Thiazide diuretics are used to treat patients with heart failure. Their goal is to decrease the amount of salt (sodium chloride) in the body by decreasing the amount that the kidney reabsorbs.
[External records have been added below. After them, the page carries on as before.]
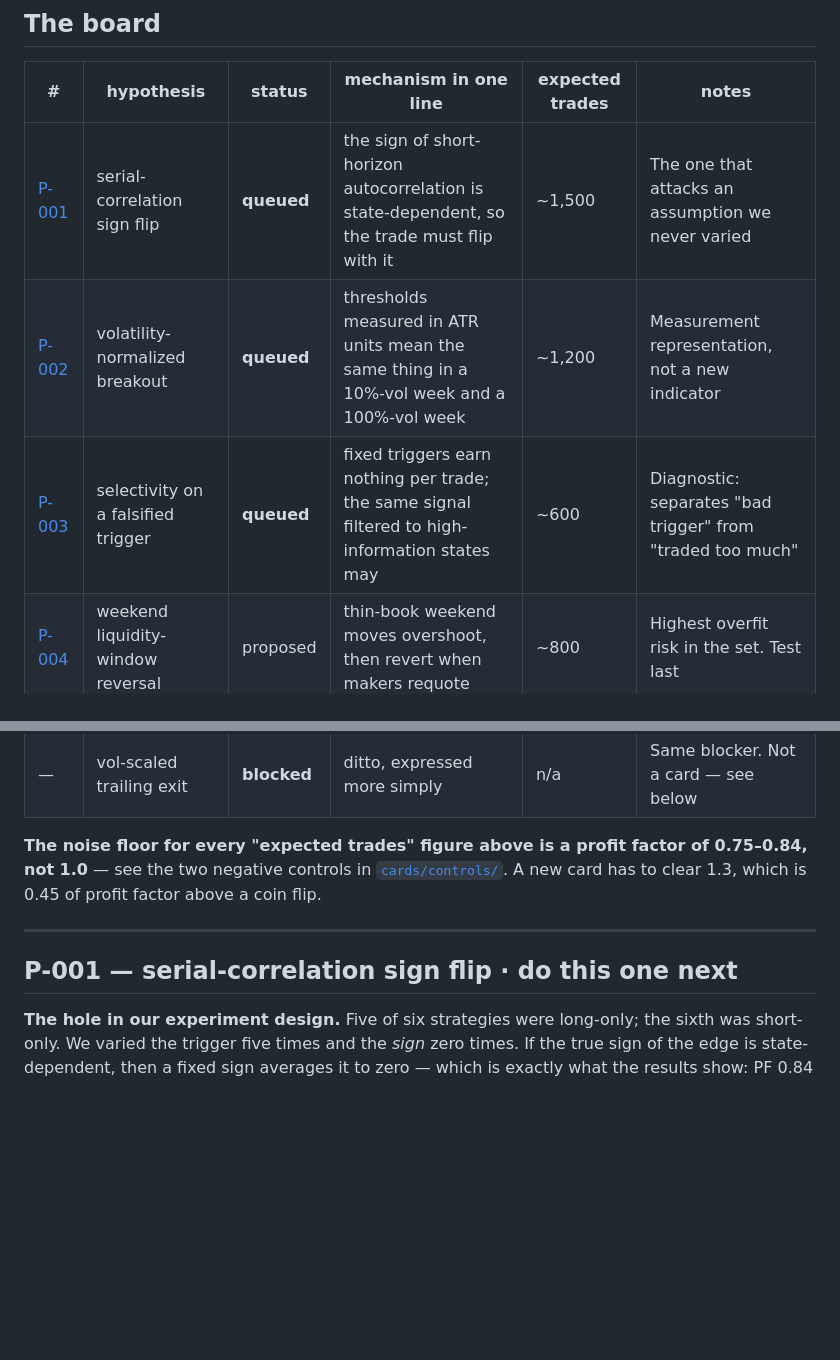
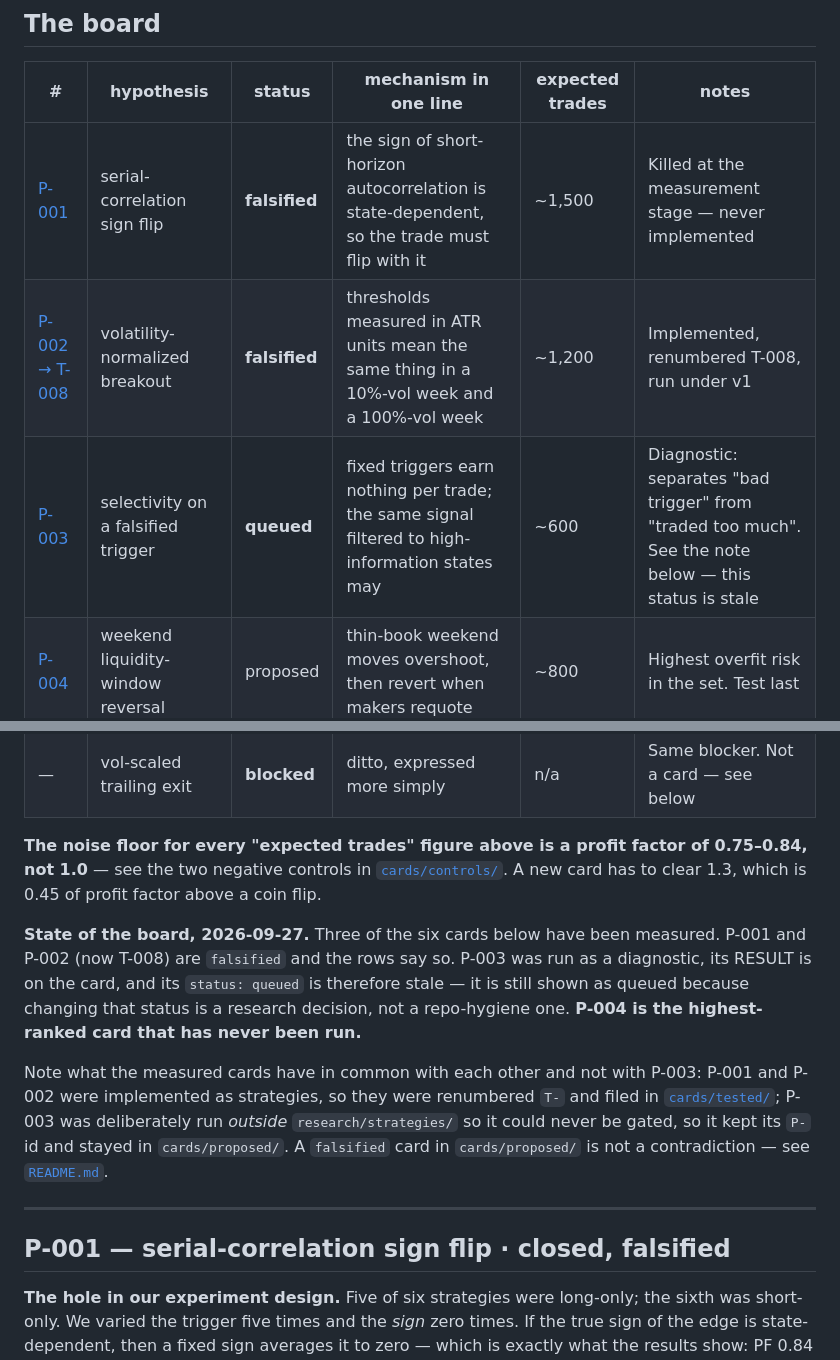
Before and after one commit to arshmicrosoft-boop/tradingview-agent-cli, a Markdown page: strategies/BACKLOG.md, 2 parts joined by grey strips. Rendered like a GitHub page; blank space fills up the shorter version.

```diff
--- a/strategies/BACKLOG.md
+++ b/strategies/BACKLOG.md
@@ -14,9 +14,9 @@ Cards: [`cards/proposed/`](./cards/proposed/) · Code: `research/strategies/`
 
 | # | hypothesis | status | mechanism in one line | expected trades | notes |
 |---|---|---|---|---|---|
-| [P-001](./cards/proposed/serial-correlation-sign-flip.md) | serial-correlation sign flip | **queued** | the sign of short-horizon autocorrelation is state-dependent, so the trade must flip with it | ~1,500 | The one that attacks an assumption we never varied |
-| [P-002](./cards/proposed/vol-normalized-breakout.md) | volatility-normalized breakout | **queued** | thresholds measured in ATR units mean the same thing in a 10%-vol week and a 100%-vol week | ~1,200 | Measurement representation, not a new indicator |
-| [P-003](./cards/proposed/selectivity-on-falsified-trigger.md) | selectivity on a falsified trigger | **queued** | fixed triggers earn nothing per trade; the same signal filtered to high-information states may | ~600 | Diagnostic: separates "bad trigger" from "traded too much" |
+| [P-001](./cards/proposed/serial-correlation-sign-flip.md) | serial-correlation sign flip | **falsified** | the sign of short-horizon autocorrelation is state-dependent, so the trade must flip with it | ~1,500 | Killed at the measurement stage — never implemented |
+| [P-002 → T-008](./cards/tested/vol-normalized-breakout.md) | volatility-normalized breakout | **falsified** | thresholds measured in ATR units mean the same thing in a 10%-vol week and a 100%-vol week | ~1,200 | Implemented, renumbered T-008, run under v1 |
+| [P-003](./cards/proposed/selectivity-on-falsified-trigger.md) | selectivity on a falsified trigger | **queued** | fixed triggers earn nothing per trade; the same signal filtered to high-information states may | ~600 | Diagnostic: separates "bad trigger" from "traded too much". See the note below — this status is stale |
 | [P-004](./cards/proposed/weekend-liquidity-reversal.md) | weekend liquidity-window reversal | proposed | thin-book weekend moves overshoot, then revert when makers requote | ~800 | Highest overfit risk in the set. Test last |
 | [P-005](./cards/proposed/cross-sectional-relative-value.md) | cross-sectional relative value | **blocked** | majors are correlated but not perfectly; relative moves decay | n/a | Needs a v2 harness. Strongest candidate in this list |
 | [P-006](./cards/proposed/funding-basis-crowding.md) | funding/basis crowding | **blocked** | crowded perp positioning unwinds when funding is extreme | n/a | Needs funding + open interest. v2 data |
@@ -28,9 +28,23 @@ Cards: [`cards/proposed/`](./cards/proposed/) · Code: `research/strategies/`
 [`cards/controls/`](./cards/controls/). A new card has to clear 1.3, which is
 0.45 of profit factor above a coin flip.
 
+**State of the board, 2026-09-27.** Three of the six cards below have been
+measured. P-001 and P-002 (now T-008) are `falsified` and the rows say so. P-003
+was run as a diagnostic, its RESULT is on the card, and its `status: queued` is
+therefore stale — it is still shown as queued because changing that status is a
+research decision, not a repo-hygiene one. **P-004 is the highest-ranked card
+that has never been run.**
+
+Note what the measured cards have in common with each other and not with P-003:
+P-001 and P-002 were implemented as strategies, so they were renumbered `T-`
+and filed in [`cards/tested/`](./cards/tested/); P-003 was deliberately run
+*outside* `research/strategies/` so it could never be gated, so it kept its `P-`
+id and stayed in `cards/proposed/`. A `falsified` card in `cards/proposed/` is
+not a contradiction — see [`README.md`](./README.md#the-directory-is-the-duty-status-is-the-verdict).
+
 ---
 
-## P-001 — serial-correlation sign flip · **do this one next**
+## P-001 — serial-correlation sign flip · **closed, falsified**
 
 **The hole in our experiment design.** Five of six strategies were long-only;
 the sixth was short-only. We varied the trigger five times and the *sign* zero
```
Also changed, not shown: strategies/README.md (+53 -5 lines), strategies/SCHEMA.md (+24 -0 lines).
This excess sodium in the kidneys that is destined for excretion via urination can cause hyponatremia (low sodium level) and can lead to kaliuresis by increasing sodium-potassium exchange.[1]

See also[edit]


  1. ^ Harrison's Principles of Internal Medicine, 16th edition

External links[edit]